Compared with the major label-style, Kanye-tweet-worthy, 80-page-long deals of old, they also happen to be perfectly suited to an era of rapidly expanding ways to earn money from music, be it from streaming, gaming, the metaverse, wherever.

For evidence that profit-share deals are indeed the way of the future – and how their continued adoption could yield a more transparent and profitable industry – look no further than the recent Four Tet vs. Domino dust-up.

“They have recognised my original claim, that I should be paid a 50% royalty on streaming and downloads, and that they should be treated as a license rather than the same as a CD or vinyl sale.” So tweeted Kieran Hebdan, aka Four Tet, in a bodacious thread.

What’s on display here is the tension between those old school contracts (sometimes called “royalty-based,” or “PPD” deals) that were built for an analog world, and the modern-day environment we actually live in.

Now strap in, it’s about to get a bit wonky…

In old-school deals, a royalty rate (18% in Hebden’s case) gets applied not to the income actually collected by the label, but instead to pre-agreed amounts called the “Published Price to Dealer (PPD)” or “Suggested Retail List Price (SRLP)”.
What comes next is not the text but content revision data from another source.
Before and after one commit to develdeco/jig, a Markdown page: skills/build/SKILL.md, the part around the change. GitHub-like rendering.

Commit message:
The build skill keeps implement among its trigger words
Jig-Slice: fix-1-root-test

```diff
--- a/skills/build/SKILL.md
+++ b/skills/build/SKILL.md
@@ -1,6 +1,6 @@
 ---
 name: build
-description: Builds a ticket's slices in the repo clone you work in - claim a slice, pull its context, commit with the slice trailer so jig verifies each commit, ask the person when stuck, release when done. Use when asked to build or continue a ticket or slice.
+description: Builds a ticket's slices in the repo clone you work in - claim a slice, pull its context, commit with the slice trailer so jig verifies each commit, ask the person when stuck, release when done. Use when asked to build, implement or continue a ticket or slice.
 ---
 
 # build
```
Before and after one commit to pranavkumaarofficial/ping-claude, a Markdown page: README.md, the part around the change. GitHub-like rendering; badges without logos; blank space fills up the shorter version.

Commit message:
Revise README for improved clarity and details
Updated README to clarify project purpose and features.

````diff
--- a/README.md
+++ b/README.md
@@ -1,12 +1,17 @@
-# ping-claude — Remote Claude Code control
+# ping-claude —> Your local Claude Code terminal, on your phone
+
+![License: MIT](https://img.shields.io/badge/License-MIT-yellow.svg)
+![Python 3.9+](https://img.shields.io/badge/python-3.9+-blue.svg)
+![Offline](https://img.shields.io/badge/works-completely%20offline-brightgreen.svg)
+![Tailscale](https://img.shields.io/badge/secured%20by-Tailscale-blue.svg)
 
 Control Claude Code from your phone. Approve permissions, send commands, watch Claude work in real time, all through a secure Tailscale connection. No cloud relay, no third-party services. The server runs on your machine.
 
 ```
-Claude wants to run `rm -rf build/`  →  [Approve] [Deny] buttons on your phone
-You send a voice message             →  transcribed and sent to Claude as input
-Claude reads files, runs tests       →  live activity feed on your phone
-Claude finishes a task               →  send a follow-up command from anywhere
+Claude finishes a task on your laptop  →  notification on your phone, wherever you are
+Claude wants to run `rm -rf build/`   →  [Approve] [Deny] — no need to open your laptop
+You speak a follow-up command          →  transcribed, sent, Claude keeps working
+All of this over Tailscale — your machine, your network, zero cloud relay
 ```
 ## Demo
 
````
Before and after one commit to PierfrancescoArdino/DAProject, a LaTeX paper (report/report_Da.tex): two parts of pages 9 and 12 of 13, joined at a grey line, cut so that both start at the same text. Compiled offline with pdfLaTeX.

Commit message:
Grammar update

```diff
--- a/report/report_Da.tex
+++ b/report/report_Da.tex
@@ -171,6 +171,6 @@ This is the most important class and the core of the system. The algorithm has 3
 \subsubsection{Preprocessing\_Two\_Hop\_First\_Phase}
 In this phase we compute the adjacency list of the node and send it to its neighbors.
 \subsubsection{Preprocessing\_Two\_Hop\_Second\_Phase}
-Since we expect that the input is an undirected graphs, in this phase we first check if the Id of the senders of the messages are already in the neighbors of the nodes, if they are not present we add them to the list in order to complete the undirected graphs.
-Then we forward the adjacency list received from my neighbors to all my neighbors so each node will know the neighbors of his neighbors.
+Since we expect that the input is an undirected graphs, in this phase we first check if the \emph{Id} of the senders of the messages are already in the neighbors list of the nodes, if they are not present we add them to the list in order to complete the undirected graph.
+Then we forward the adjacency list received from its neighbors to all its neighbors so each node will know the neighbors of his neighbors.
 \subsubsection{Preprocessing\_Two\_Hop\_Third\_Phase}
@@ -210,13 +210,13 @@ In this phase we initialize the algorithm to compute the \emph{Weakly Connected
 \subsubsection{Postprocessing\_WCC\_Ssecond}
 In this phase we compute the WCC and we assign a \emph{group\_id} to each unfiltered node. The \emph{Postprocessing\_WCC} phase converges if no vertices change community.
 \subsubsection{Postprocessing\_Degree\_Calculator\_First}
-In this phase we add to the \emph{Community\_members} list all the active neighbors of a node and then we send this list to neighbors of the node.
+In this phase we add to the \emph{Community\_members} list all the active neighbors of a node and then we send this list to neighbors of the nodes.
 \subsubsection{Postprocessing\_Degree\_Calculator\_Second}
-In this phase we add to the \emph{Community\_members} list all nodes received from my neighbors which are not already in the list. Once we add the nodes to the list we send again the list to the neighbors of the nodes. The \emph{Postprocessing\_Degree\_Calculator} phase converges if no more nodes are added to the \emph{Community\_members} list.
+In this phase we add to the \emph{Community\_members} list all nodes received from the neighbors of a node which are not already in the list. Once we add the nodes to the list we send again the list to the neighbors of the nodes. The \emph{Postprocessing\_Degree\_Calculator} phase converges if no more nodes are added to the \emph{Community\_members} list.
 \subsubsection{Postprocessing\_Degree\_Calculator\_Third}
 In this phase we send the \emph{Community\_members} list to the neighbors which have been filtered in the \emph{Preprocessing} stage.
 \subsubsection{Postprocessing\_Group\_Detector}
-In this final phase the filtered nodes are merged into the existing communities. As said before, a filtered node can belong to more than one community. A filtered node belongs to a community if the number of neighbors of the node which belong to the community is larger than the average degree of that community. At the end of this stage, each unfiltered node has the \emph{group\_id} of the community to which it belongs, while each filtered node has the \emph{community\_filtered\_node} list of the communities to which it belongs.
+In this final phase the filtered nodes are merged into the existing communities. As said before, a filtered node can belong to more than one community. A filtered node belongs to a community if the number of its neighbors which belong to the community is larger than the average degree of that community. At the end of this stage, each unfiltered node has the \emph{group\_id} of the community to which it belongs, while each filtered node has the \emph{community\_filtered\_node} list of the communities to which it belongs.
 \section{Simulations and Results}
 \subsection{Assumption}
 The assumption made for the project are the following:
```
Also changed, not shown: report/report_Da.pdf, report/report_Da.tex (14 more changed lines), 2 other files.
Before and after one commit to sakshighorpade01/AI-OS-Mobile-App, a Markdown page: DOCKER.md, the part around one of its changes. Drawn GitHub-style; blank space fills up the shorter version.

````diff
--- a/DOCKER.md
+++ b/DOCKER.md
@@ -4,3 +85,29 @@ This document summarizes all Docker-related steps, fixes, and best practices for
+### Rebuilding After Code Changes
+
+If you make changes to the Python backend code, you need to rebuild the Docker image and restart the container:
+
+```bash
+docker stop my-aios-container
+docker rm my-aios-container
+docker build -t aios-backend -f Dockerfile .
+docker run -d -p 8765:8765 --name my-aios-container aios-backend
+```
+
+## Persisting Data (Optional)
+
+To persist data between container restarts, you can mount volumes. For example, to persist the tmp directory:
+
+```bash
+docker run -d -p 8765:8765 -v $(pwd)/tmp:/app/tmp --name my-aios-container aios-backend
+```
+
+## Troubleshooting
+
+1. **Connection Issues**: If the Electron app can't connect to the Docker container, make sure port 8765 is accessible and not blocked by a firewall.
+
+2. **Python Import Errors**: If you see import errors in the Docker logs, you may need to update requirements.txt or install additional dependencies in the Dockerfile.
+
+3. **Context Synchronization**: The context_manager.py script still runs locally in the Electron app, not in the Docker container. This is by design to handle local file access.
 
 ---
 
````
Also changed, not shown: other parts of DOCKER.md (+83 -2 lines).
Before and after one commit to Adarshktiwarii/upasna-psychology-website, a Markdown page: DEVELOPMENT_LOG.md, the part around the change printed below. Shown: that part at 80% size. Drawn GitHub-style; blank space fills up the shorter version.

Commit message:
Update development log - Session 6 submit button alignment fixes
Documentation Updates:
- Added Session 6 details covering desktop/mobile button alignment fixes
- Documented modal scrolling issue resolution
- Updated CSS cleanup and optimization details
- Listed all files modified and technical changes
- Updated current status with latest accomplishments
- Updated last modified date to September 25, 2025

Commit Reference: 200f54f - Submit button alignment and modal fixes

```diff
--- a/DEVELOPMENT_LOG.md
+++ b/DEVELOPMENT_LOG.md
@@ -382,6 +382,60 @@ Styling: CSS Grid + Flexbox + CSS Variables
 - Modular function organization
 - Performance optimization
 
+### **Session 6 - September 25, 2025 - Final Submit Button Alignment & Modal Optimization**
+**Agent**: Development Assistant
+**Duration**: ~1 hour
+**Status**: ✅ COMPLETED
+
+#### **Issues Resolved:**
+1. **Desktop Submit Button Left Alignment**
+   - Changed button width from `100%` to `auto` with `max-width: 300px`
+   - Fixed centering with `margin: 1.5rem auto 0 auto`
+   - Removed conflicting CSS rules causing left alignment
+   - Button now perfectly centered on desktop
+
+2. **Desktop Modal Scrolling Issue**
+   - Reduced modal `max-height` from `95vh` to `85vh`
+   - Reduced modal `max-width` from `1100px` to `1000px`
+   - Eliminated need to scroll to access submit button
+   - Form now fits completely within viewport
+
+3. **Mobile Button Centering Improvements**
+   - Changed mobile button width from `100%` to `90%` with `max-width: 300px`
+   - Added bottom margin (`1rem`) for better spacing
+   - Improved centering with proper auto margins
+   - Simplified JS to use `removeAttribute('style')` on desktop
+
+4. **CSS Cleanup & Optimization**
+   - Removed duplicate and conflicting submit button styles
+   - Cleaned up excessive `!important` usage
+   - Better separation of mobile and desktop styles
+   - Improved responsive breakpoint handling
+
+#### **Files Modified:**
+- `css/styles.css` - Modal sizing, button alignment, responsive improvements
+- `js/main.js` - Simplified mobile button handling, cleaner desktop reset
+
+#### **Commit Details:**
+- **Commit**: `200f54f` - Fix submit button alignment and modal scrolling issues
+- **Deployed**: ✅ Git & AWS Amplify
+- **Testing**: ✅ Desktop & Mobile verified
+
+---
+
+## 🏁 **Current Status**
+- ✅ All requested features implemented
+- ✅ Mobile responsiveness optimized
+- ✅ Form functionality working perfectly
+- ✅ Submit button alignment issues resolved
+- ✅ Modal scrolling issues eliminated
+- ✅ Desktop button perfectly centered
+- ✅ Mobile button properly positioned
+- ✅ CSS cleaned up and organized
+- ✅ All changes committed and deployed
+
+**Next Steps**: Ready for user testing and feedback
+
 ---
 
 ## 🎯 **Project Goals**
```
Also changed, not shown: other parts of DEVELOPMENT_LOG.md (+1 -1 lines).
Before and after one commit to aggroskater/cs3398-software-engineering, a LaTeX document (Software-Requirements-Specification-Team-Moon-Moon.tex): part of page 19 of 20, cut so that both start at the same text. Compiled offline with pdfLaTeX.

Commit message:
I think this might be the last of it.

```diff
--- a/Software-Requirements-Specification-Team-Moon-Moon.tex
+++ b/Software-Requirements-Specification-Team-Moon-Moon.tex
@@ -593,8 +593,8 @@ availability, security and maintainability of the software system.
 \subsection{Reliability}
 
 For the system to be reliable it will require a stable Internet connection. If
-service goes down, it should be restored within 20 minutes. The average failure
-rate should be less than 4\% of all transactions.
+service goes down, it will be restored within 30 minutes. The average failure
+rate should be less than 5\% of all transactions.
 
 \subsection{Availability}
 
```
This means the label can just track the units rather than all that pesky income: e.g. 100 cds sold * $10/ppd per CD * 18% = $180 in royalties for the artist.

The income actually collected by the label is, again, notably irrelevant to what’s being accounted on the royalty statement.

These “PPD deals” (as we’ll now refer to them) make even less sense for digital income.

 

Streaming rates change every month at most DSPs, and further, there are dozens or hundreds of different “types” of streams/downloads (free/freemium/paid/ad supported/cloud/off-line/etc.), all yielding different and ever-changing rates across hundreds of different DSPs.

So you can’t really set a standard PPD amount, nor can you find a “real” quantity “sold” (and indeed there is no sale, with streaming anyway). Instead, labels end up applying that same 18%-or-similar royalty rate to the actual income collected after all… just like in a profit-share deal, where rates are more typically around 50%.

So profit-share tends to be a lot more equitable, not to mention transparent – the artist actually knows what the label is earning for their efforts. These characteristics would seem to be a nice fit for an increasingly artist-centric age.

But that alone isn’t going to be responsible for the continuing shift towards profit-share – it’s the explosion of new, undreamt of ways to earn money from music.

Profit-share deals are simply more adaptable – they don’t need to lock anyone into rates for one thing, and then apply it to “any media now known or hereafter devised,” as the old-school deals so often put it. Everyone involved agrees to share the costs and the profits, transparently, wherever they may come from.

If that sounds like Web3 talk, you’re not far off, but we don’t need blockchain to do it, and indeed independents (not to mention managers, business managers, etc) have already been doing it for decades.

The music industry’s profit-share future is already here, it’s just not evenly distributed – yet.Music Business Worldwide